Task prompt: Give every line from the entries that contains "html".
*** Opening Listed records ***
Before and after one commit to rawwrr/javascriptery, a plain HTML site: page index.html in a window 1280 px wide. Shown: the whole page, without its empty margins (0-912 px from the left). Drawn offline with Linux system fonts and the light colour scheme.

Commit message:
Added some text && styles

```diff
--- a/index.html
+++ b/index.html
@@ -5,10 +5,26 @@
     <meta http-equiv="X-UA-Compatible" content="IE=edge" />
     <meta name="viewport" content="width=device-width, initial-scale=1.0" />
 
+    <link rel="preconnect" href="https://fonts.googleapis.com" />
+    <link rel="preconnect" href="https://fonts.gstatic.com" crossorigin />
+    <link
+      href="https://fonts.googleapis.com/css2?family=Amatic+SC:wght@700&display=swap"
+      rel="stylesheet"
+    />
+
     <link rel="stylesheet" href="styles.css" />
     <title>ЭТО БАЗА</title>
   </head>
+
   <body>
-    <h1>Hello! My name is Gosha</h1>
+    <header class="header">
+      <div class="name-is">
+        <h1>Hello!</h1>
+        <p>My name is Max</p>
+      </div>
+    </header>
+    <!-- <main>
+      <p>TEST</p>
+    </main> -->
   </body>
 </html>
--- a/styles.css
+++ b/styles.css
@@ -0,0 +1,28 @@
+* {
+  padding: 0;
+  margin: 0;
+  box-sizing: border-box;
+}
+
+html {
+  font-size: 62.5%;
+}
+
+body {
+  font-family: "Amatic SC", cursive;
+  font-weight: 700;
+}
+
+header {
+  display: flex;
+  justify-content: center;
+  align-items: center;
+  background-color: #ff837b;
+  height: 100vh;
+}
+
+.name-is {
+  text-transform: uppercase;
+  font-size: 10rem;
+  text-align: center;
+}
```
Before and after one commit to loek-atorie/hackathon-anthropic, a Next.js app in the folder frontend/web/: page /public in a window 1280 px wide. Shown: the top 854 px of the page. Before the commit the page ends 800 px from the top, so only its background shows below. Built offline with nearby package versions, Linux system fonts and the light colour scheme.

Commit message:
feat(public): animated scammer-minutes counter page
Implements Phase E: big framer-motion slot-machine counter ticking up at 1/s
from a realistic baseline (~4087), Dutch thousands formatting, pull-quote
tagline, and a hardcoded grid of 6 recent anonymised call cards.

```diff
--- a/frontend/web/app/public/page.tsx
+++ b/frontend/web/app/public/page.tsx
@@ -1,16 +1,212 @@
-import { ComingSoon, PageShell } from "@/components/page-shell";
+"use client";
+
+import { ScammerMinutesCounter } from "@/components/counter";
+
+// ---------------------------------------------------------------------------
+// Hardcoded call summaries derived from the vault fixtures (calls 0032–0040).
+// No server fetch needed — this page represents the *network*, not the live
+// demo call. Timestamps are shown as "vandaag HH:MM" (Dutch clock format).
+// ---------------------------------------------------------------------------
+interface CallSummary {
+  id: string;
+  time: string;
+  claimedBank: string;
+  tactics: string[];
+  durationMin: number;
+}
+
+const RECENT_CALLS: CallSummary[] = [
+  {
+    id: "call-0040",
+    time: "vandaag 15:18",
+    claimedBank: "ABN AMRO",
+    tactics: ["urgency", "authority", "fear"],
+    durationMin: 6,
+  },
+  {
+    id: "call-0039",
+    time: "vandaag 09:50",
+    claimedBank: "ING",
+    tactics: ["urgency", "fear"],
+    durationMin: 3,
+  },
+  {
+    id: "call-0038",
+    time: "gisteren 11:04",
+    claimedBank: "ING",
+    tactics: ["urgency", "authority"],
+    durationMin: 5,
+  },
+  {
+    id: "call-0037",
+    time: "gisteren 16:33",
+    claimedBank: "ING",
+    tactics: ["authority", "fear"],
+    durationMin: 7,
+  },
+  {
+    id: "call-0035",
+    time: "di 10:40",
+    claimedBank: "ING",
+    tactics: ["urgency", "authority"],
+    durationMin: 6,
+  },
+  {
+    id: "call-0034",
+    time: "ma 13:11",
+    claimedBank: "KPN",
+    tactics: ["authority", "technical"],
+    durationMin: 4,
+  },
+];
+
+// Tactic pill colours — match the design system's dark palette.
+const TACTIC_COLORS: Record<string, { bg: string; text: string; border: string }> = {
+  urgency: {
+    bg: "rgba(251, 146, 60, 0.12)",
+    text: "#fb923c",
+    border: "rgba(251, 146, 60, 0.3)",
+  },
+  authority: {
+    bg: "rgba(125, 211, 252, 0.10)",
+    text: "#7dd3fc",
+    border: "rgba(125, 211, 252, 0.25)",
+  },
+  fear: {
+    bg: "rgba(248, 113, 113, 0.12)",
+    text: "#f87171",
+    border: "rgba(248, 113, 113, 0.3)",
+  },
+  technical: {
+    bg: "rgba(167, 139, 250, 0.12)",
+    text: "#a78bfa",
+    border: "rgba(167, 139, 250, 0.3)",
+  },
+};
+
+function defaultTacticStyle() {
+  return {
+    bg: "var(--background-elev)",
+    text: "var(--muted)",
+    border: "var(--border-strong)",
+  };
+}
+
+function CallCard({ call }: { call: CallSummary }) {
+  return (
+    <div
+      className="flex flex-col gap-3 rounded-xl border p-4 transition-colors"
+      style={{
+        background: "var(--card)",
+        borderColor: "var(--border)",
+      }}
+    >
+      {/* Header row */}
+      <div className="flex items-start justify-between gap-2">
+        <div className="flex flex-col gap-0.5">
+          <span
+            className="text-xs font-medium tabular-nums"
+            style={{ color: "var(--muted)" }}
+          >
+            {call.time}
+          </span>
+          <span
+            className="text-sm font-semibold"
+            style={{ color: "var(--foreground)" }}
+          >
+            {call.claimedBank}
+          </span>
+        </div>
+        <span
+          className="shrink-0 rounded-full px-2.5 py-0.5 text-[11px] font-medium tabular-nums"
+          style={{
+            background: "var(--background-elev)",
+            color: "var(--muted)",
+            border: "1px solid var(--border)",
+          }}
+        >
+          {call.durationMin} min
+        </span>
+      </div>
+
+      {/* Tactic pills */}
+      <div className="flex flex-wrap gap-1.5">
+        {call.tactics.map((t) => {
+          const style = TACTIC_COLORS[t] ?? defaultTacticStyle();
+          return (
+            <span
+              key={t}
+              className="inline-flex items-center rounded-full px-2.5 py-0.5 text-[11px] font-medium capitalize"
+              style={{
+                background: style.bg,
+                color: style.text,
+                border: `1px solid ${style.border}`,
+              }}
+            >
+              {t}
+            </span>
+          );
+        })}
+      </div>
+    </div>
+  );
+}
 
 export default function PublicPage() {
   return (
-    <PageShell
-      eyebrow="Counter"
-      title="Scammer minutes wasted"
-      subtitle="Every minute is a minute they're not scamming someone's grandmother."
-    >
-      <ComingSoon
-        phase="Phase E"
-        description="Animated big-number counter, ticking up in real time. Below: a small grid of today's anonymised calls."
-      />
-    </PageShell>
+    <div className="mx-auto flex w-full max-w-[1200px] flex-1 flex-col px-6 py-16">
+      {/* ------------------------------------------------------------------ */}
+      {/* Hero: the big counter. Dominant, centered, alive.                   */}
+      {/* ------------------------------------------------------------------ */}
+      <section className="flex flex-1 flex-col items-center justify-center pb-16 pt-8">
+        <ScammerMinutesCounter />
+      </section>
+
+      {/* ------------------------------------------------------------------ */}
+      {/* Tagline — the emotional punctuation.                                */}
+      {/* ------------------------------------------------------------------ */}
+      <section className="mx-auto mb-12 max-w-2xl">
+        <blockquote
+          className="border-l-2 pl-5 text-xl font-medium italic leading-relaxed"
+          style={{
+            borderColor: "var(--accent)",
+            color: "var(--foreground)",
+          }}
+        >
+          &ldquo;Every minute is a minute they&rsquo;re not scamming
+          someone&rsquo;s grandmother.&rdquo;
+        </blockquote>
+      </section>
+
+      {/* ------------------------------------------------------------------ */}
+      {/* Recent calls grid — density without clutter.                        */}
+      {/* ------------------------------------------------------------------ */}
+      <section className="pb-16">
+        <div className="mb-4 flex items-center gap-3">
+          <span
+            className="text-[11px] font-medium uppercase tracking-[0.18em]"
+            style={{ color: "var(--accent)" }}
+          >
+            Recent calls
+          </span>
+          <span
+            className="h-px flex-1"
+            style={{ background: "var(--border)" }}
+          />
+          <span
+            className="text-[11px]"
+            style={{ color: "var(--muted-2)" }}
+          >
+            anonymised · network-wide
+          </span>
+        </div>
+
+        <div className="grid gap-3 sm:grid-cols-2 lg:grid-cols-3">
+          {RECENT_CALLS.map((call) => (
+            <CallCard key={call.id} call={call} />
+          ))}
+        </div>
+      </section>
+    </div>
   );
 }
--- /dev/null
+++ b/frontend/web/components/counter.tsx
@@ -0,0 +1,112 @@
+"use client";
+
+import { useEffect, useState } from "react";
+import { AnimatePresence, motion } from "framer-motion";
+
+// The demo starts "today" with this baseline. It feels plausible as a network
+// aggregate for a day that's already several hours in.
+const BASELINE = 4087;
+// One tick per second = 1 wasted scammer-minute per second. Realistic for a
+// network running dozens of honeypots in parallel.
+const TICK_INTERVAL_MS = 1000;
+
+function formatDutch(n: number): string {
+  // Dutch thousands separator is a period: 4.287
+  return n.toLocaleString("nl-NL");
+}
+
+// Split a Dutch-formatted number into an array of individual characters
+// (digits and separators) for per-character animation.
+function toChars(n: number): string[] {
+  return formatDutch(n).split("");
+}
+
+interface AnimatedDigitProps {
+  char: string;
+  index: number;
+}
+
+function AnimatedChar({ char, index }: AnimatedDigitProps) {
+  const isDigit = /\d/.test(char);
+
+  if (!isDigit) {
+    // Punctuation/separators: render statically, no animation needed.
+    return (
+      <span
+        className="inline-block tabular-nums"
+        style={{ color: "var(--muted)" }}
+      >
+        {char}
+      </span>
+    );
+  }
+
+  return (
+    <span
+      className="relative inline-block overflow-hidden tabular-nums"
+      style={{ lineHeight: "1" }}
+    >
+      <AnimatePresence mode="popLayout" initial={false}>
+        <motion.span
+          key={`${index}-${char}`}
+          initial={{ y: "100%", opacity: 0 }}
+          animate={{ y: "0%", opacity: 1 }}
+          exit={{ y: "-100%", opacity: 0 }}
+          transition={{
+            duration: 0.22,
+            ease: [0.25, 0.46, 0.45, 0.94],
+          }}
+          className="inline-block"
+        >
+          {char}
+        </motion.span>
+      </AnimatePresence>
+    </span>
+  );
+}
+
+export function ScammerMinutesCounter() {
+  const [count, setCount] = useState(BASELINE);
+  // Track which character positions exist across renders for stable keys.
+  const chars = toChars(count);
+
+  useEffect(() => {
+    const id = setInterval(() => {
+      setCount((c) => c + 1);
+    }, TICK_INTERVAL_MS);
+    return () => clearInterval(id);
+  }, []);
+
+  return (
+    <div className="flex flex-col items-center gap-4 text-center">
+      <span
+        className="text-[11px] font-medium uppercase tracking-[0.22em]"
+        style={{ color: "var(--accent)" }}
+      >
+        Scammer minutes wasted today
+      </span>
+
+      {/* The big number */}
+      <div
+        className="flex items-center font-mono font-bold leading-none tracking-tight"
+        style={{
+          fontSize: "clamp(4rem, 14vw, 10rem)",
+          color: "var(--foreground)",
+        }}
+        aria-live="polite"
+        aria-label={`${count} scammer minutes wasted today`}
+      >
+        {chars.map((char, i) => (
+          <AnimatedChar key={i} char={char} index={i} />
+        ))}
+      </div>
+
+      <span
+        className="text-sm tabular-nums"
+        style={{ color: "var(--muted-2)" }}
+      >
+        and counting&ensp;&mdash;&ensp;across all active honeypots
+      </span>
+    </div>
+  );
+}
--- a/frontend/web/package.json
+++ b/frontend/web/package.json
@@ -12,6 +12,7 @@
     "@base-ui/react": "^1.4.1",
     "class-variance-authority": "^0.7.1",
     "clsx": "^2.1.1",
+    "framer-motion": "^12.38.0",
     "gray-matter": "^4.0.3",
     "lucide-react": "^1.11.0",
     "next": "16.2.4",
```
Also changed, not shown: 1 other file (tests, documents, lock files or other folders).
*** Closing Listed records ***
Exercise result:
Before and after one commit to rawwrr/javascriptery, a plain HTML site: page index.html in a window 1280 px wide. Shown: the whole page, without its empty margins (0-912 px from the left). Drawn offline with Linux system fonts and the light colour scheme.
--- a/index.html
+++ b/index.html
 </html>
+html {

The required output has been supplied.